§ **Data in this exercise**

--

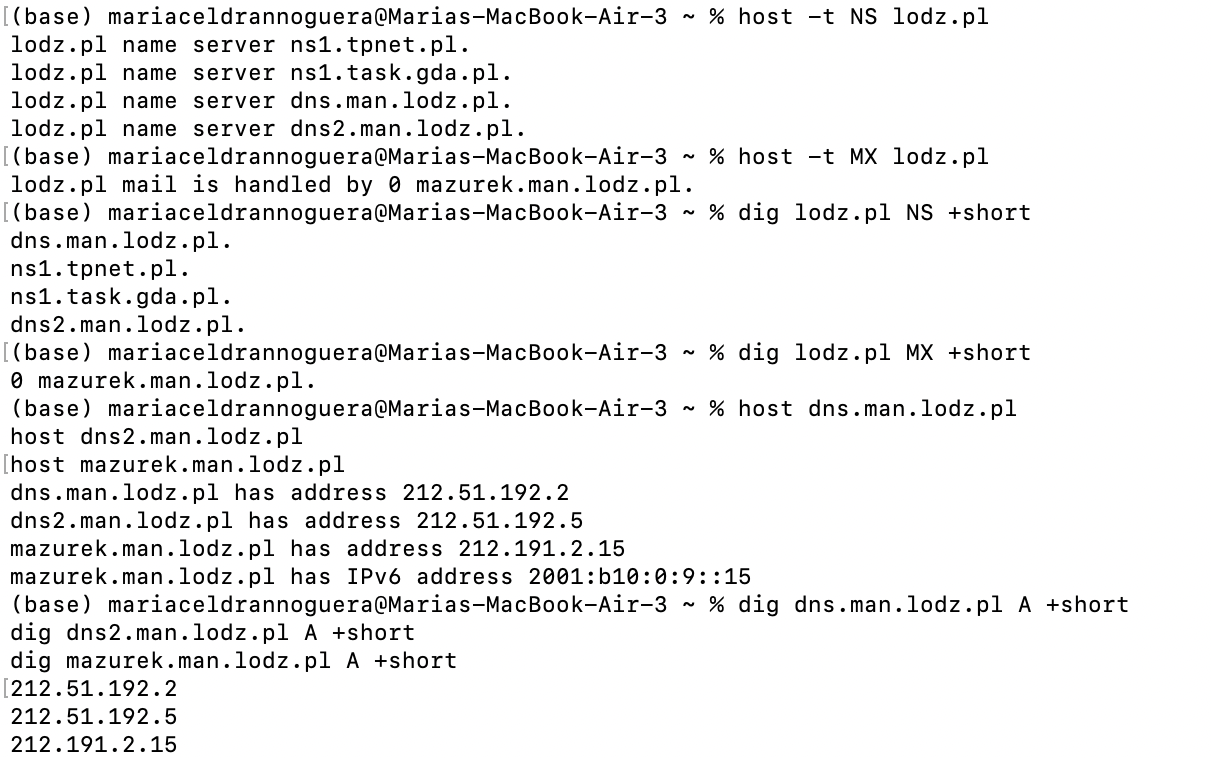
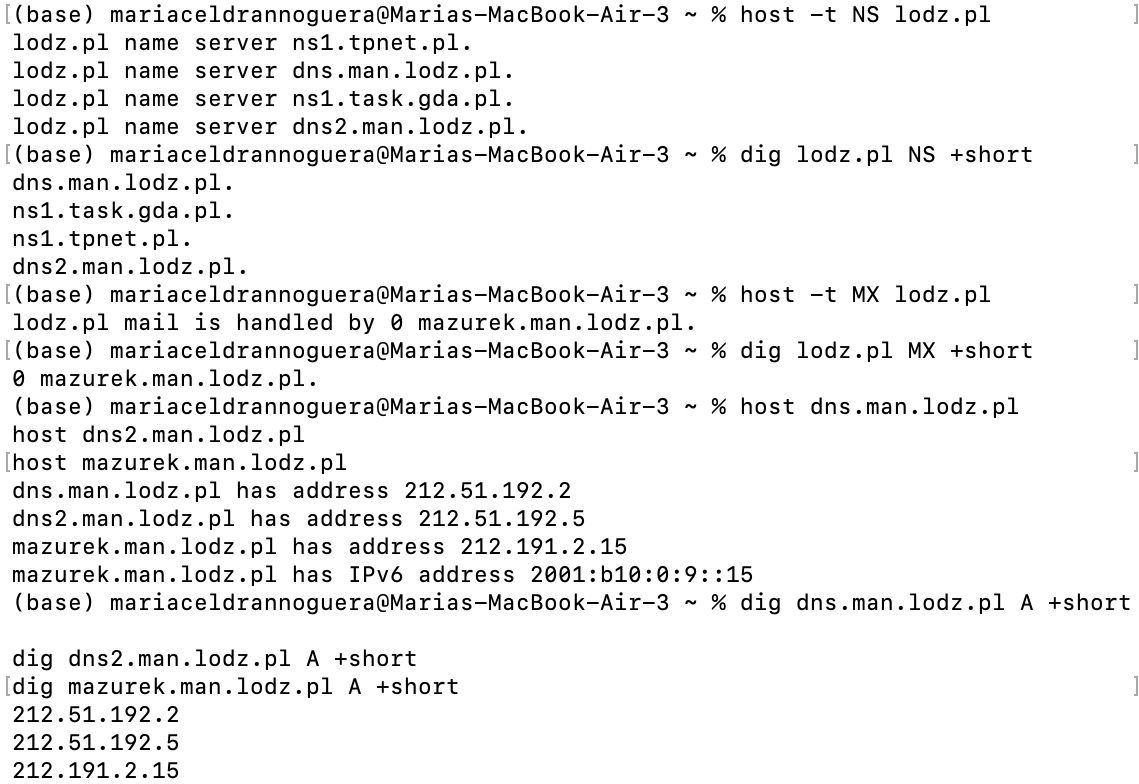
Parte del DNS revisada

diff --git a/Task1/index.html b/Task1/index.html
@@ -245,19 +245,32 @@ This is the body of the message.</pre>
 <h4>2.1.2. Using dig, host, and nslookup, find the following information:</h4>
 <p>Although the original lab instructions suggest using <code>dig</code>, <code>host</code>, and <code>nslookup</code>, these tests were mostly performed on a Windows environment using <code>nslookup</code>. Additionally, the utilities <code>dig</code> and <code>host</code> were used on a macOS environment to query DNS records.</p>
 <h5>2.1.2.1. Domain names and corresponding IP addresses of computers in the lodz.pl domain.</h5>
-<p>Using <code>nslookup</code>, we queried the NS and MX records of <code>lodz.pl</code> to identify its infrastructure servers and their IP addresses. The NS records show which servers are authoritative for the zone, and the MX records show which servers receive its e-mail. Each of these names was resolved to an IP address through an A record.</p>
+<p>Using <code>nslookup</code>, we queried the NS and MX records of <code>lodz.pl</code> to identify its infrastructure servers and their IP addresses. The NS records show which servers are authoritative for the zone, and the MX records show which servers receive its e-mail. Each of these names was resolved to an IP address through an A and AAAA record.</p>
 <figure><img src="images/2_1_2_1_f.png" alt="Initial DNS records query for lodz.pl" width="800"></figure>
 <figure><img src="images/2_1_2_1_image.png" alt="MX records for lodz.pl and IP's" width="800"><figcaption>NS and MX records of lodz.pl.</figcaption></figure>
 <p>Furthermore, we also queried the domain using <code>dig</code> and <code>host</code> on macOS:</p>
 <figure><img src="images/2_1_2_1_mac.png" alt="dig and host queries for lodz.pl on macOS" width="800"><figcaption>Querying lodz.pl records using dig and host on macOS.</figcaption></figure>
+<p>When inspecting the Name Server responses, we discarded <code>ns1.tpnet.pl</code> and <code>ns1.task.gda.pl</code> as internal hostnames because they do not end in <code>.lodz.pl</code>. Additionally, <code>mazurek.man.lodz.pl</code> returns two IP addresses because it runs a dual-stack configuration: an <b>A record</b> resolves to its IPv4 address (<code>212.191.2.15</code>) and an <b>AAAA record</b> resolves to its IPv6 address (<code>2001:b10:0:9::15</code>).</p>
+
 
 <h5>2.1.2.2. A computer somewhere in Europe, outside Łódź, and find all available information about the DNS settings of this computer.</h5>
-<p>We used <code>nslookup</code> to retrieve the IP address, the mail server and the name server records for the University of Oxford, in the United Kingdom. This gives a complete picture of how the domain is configured: where its web server is (A record), where its mail is delivered (MX) and which servers are authoritative (NS).</p>
-<figure><img src="images/2_1_2_2_image.png" alt="DNS settings for Oxford University" width="800"><figcaption>DNS records of the University of Oxford.</figcaption></figure>
+<p>We want to collect all the DNS information that is publicly available for the University of Oxford (<code>ox.ac.uk</code>). We are looking for the record types stored in DNS: the IPv4 and IPv6 addresses (A, AAAA), aliases (CNAME), the mail servers (MX), the authoritative name servers (NS), the text records (TXT), the zone parameters (SOA), the certificate authorization (CAA) and the reverse name of the IP address (PTR).</p>
+<p>First, <code>nslookup</code> was used to retrieve the IP address, the mail server and the name server records.</p>
+<figure><img src="images/2_1_2_2_image.png" alt="DNS settings for Oxford University" width="800"><figcaption>A, MX and NS records of ox.ac.uk.</figcaption></figure>
+<p>Then the remaining record types were queried with the <code>host</code> command.</p>
+<figure><img src="images/2_1_2_2_host_image.png" alt="host command results for ox.ac.uk" width="800"><figcaption>A, AAAA, CNAME, MX, NS, TXT, SOA, CAA and PTR records of ox.ac.uk</figcaption></figure>
+
+
 
 <h5>2.1.2.3. A computer somewhere outside Europe (e.g., an exotic country) and find all available information about the DNS settings of this computer.</h5>
-<p>We queried the A, MX and NS records for <code>mit.edu</code> to analyze the DNS configuration of a domain located outside Europe, in the United States. Only the TLD is different (<code>.edu</code>, a restricted TLD), so the resolution starts from the root and is referred to a different TLD server.</p>
+<p>We collect the DNS information for the Massachusetts Institute of Technology (<code>mit.edu</code>). We look for the same record types as for Oxford.</p>
+
+<p>First, using <code>nslookup</code>, we queried the A, MX and NS records. Only the TLD is different (<code>.edu</code>, a restricted TLD), so the resolution starts from the root and is referred to a different TLD server.</p>
 <figure><img src="images/2_1_2_3_image.png" alt="DNS settings for MIT" width="800"><figcaption>A, MX and NS records of mit.edu.</figcaption></figure>
+<p>Then the remaining record types were queried with the <code>host</code> command.</p>
+<figure><img src="images/2_1_2_3_host_image.png" alt="host command results for mit.edu" width="800"><figcaption>Records of mit.edu obtained with <code>host</code>.</figcaption></figure>
+<p>Compared with Oxford, MIT depends even more on external companies: its website, its name servers and its mail are all provided by third parties (Akamai and Microsoft). Oxford keeps its own six name servers, and only its mail and website are external. Also, MIT has IPv6 addresses and Oxford has none.</p>
+
 
 <h5>2.1.2.4. Verify DNS assignment for localhost.</h5>
 <p>Using the <code>ping</code> command, we verified that the operating system correctly resolves <code>localhost</code> to the IPv6 loopback address <code>::1</code> ( or <code>127.0.0.1</code> in IPv4).</p>
@@ -268,9 +281,11 @@ This is the body of the message.</pre>
 <figure><img src="images/2_1_2_5_image.png" alt="Flushing DNS in Windows" width="800"><figcaption>Result of <code>ipconfig /flushdns</code>.</figcaption></figure>
 
 <h5>2.1.2.6. Change the hosts file such that when you enter ifeXX.com, the website msn.com will display (where XX is the number of your IFE group).</h5>
-<p>The Windows hosts file was modified to map the custom name <code>ifeKL_1_8.com</code> to the IP address of msn.com. Because the hosts file is checked before any DNS server, the computer resolved the custom name locally and connected to the Microsoft server. Microsoft’s server returned a service error because of a Host header mismatch. The error therefore confirms that the redirection worked, since the request did reach the Microsoft servers, and proves that the local override was applied.</p>
-<figure><img src="images/2_1_2_6_image1.png" alt="Output of ping msn.com showing the target IP address." width="800"><figcaption>Modified hosts file and the response from the Microsoft servers.</figcaption></figure>
+<p>We first check for the IP address of <code>msn.com</code> using host.</p>
+<figure><img src="images/2_1_2_6_host.png" alt="Output of host msn.com showing the IP address." width="800"><figcaption>IP addres of msn.com.</figcaption></figure>
+<p>The <code>hosts</code> file of Windows is consulted before any DNS server. For this reason, we modified it to map the custom name <code>ife36.com</code> to the IP address of msn.com. The new mapping is added at the end of the file.</p>
 <figure><img src="images/2_1_2_6_image2.png" alt="Modified Windows hosts file mapping ife37.com to the target IP address." width="800"><figcaption>Modified hosts file and the response from the Microsoft servers.</figcaption></figure>
+<p>Because the hosts file is checked before any DNS server, the computer resolved the custom name locally and connected to the Microsoft server. Microsoft’s server returned a service error because of a Host header mismatch. The error therefore confirms that the redirection worked, since the request did reach the Microsoft servers, and proves that the local override was applied.</p>
 <figure><img src="images/2_1_2_6_image3.png" alt="Modified hosts file redirecting to Microsoft servers" width="800"><figcaption>Modified hosts file and the response from the Microsoft servers.</figcaption></figure>
 
 <h3>2.2. Mail system</h3>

--

§ **Task to carry out**
Collect every line with the string "system" from the records, and copy each.

§ **Output**
 <p>Using the <code>ping</code> command, we verified that the operating system correctly resolves <code>localhost</code> to the IPv6 loopback address <code>::1</code> ( or <code>127.0.0.1</code> in IPv4).</p>
 <h3>2.2. Mail system</h3>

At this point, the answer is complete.